All of the records should be given back exactly and in full.

DATA SECTION:
———
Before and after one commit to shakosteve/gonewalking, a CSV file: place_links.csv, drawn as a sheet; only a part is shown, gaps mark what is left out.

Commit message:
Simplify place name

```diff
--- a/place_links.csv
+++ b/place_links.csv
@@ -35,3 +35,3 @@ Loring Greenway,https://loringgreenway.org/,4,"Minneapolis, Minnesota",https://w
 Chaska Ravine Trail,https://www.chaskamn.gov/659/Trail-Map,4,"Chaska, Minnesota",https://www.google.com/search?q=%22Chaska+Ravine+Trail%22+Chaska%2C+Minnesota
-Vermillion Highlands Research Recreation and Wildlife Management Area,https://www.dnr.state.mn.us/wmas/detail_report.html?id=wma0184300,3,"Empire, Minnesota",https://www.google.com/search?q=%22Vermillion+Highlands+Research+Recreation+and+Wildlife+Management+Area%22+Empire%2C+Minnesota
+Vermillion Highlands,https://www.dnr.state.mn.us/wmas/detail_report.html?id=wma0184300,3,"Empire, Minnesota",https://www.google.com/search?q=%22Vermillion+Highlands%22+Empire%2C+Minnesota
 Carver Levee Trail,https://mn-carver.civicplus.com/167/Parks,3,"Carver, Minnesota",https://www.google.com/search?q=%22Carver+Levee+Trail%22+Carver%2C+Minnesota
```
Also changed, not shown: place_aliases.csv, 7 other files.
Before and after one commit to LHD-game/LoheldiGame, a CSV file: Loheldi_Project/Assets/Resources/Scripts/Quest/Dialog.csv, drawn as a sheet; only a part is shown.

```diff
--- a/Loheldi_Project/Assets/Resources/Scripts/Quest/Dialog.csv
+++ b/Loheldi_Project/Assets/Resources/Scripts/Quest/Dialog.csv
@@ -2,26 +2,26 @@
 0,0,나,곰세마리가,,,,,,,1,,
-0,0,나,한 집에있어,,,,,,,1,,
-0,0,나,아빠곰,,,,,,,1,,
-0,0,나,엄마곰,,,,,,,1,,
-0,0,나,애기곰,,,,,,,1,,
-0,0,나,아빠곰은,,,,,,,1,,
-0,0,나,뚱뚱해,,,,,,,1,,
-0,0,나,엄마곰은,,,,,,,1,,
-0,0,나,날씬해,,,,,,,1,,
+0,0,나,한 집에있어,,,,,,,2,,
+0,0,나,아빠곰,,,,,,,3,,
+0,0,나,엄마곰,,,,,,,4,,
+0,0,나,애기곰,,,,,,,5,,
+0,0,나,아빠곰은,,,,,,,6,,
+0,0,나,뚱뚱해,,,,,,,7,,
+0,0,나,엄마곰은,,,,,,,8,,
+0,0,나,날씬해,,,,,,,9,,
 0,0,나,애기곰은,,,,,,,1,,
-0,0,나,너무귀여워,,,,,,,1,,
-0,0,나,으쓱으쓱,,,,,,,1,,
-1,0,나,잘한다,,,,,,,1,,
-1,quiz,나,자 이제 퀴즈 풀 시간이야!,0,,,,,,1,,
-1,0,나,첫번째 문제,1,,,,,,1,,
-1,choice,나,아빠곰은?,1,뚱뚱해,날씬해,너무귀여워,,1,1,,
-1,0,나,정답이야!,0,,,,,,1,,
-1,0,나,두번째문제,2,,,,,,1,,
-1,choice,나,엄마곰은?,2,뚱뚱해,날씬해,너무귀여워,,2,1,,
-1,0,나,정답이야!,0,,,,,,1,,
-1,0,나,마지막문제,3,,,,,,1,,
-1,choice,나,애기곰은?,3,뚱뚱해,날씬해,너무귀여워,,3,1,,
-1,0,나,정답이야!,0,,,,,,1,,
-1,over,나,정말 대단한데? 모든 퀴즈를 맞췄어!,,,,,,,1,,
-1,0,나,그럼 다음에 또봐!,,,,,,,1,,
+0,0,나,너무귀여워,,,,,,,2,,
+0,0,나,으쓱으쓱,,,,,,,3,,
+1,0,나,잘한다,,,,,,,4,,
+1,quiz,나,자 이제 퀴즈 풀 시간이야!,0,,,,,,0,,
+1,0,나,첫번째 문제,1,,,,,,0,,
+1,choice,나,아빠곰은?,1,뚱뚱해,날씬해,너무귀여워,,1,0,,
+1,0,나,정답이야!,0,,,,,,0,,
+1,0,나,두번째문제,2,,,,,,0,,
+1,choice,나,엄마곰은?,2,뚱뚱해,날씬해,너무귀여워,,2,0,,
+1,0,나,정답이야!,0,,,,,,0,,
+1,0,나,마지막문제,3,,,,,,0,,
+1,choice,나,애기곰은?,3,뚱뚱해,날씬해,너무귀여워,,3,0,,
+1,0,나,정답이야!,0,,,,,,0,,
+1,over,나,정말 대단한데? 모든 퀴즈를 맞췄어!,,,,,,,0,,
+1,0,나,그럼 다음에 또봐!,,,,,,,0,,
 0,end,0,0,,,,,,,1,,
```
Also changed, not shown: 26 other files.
———
EXPECTED ANSWER:
Before and after one commit to shakosteve/gonewalking, a CSV file: place_links.csv, drawn as a sheet; only a part is shown, gaps mark what is left out.

Commit message:
Simplify place name

```diff
--- a/place_links.csv
+++ b/place_links.csv
@@ -35,3 +35,3 @@ Loring Greenway,https://loringgreenway.org/,4,"Minneapolis, Minnesota",https://w
 Chaska Ravine Trail,https://www.chaskamn.gov/659/Trail-Map,4,"Chaska, Minnesota",https://www.google.com/search?q=%22Chaska+Ravine+Trail%22+Chaska%2C+Minnesota
-Vermillion Highlands Research Recreation and Wildlife Management Area,https://www.dnr.state.mn.us/wmas/detail_report.html?id=wma0184300,3,"Empire, Minnesota",https://www.google.com/search?q=%22Vermillion+Highlands+Research+Recreation+and+Wildlife+Management+Area%22+Empire%2C+Minnesota
+Vermillion Highlands,https://www.dnr.state.mn.us/wmas/detail_report.html?id=wma0184300,3,"Empire, Minnesota",https://www.google.com/search?q=%22Vermillion+Highlands%22+Empire%2C+Minnesota
 Carver Levee Trail,https://mn-carver.civicplus.com/167/Parks,3,"Carver, Minnesota",https://www.google.com/search?q=%22Carver+Levee+Trail%22+Carver%2C+Minnesota
```
Also changed, not shown: place_aliases.csv, 7 other files.
Before and after one commit to LHD-game/LoheldiGame, a CSV file: Loheldi_Project/Assets/Resources/Scripts/Quest/Dialog.csv, drawn as a sheet; only a part is shown.

```diff
--- a/Loheldi_Project/Assets/Resources/Scripts/Quest/Dialog.csv
+++ b/Loheldi_Project/Assets/Resources/Scripts/Quest/Dialog.csv
@@ -2,26 +2,26 @@
 0,0,나,곰세마리가,,,,,,,1,,
-0,0,나,한 집에있어,,,,,,,1,,
-0,0,나,아빠곰,,,,,,,1,,
-0,0,나,엄마곰,,,,,,,1,,
-0,0,나,애기곰,,,,,,,1,,
-0,0,나,아빠곰은,,,,,,,1,,
-0,0,나,뚱뚱해,,,,,,,1,,
-0,0,나,엄마곰은,,,,,,,1,,
-0,0,나,날씬해,,,,,,,1,,
+0,0,나,한 집에있어,,,,,,,2,,
+0,0,나,아빠곰,,,,,,,3,,
+0,0,나,엄마곰,,,,,,,4,,
+0,0,나,애기곰,,,,,,,5,,
+0,0,나,아빠곰은,,,,,,,6,,
+0,0,나,뚱뚱해,,,,,,,7,,
+0,0,나,엄마곰은,,,,,,,8,,
+0,0,나,날씬해,,,,,,,9,,
 0,0,나,애기곰은,,,,,,,1,,
-0,0,나,너무귀여워,,,,,,,1,,
-0,0,나,으쓱으쓱,,,,,,,1,,
-1,0,나,잘한다,,,,,,,1,,
-1,quiz,나,자 이제 퀴즈 풀 시간이야!,0,,,,,,1,,
-1,0,나,첫번째 문제,1,,,,,,1,,
-1,choice,나,아빠곰은?,1,뚱뚱해,날씬해,너무귀여워,,1,1,,
-1,0,나,정답이야!,0,,,,,,1,,
-1,0,나,두번째문제,2,,,,,,1,,
-1,choice,나,엄마곰은?,2,뚱뚱해,날씬해,너무귀여워,,2,1,,
-1,0,나,정답이야!,0,,,,,,1,,
-1,0,나,마지막문제,3,,,,,,1,,
-1,choice,나,애기곰은?,3,뚱뚱해,날씬해,너무귀여워,,3,1,,
-1,0,나,정답이야!,0,,,,,,1,,
-1,over,나,정말 대단한데? 모든 퀴즈를 맞췄어!,,,,,,,1,,
-1,0,나,그럼 다음에 또봐!,,,,,,,1,,
+0,0,나,너무귀여워,,,,,,,2,,
+0,0,나,으쓱으쓱,,,,,,,3,,
+1,0,나,잘한다,,,,,,,4,,
+1,quiz,나,자 이제 퀴즈 풀 시간이야!,0,,,,,,0,,
+1,0,나,첫번째 문제,1,,,,,,0,,
+1,choice,나,아빠곰은?,1,뚱뚱해,날씬해,너무귀여워,,1,0,,
+1,0,나,정답이야!,0,,,,,,0,,
+1,0,나,두번째문제,2,,,,,,0,,
+1,choice,나,엄마곰은?,2,뚱뚱해,날씬해,너무귀여워,,2,0,,
+1,0,나,정답이야!,0,,,,,,0,,
+1,0,나,마지막문제,3,,,,,,0,,
+1,choice,나,애기곰은?,3,뚱뚱해,날씬해,너무귀여워,,3,0,,
+1,0,나,정답이야!,0,,,,,,0,,
+1,over,나,정말 대단한데? 모든 퀴즈를 맞췄어!,,,,,,,0,,
+1,0,나,그럼 다음에 또봐!,,,,,,,0,,
 0,end,0,0,,,,,,,1,,
```
Also changed, not shown: 26 other files.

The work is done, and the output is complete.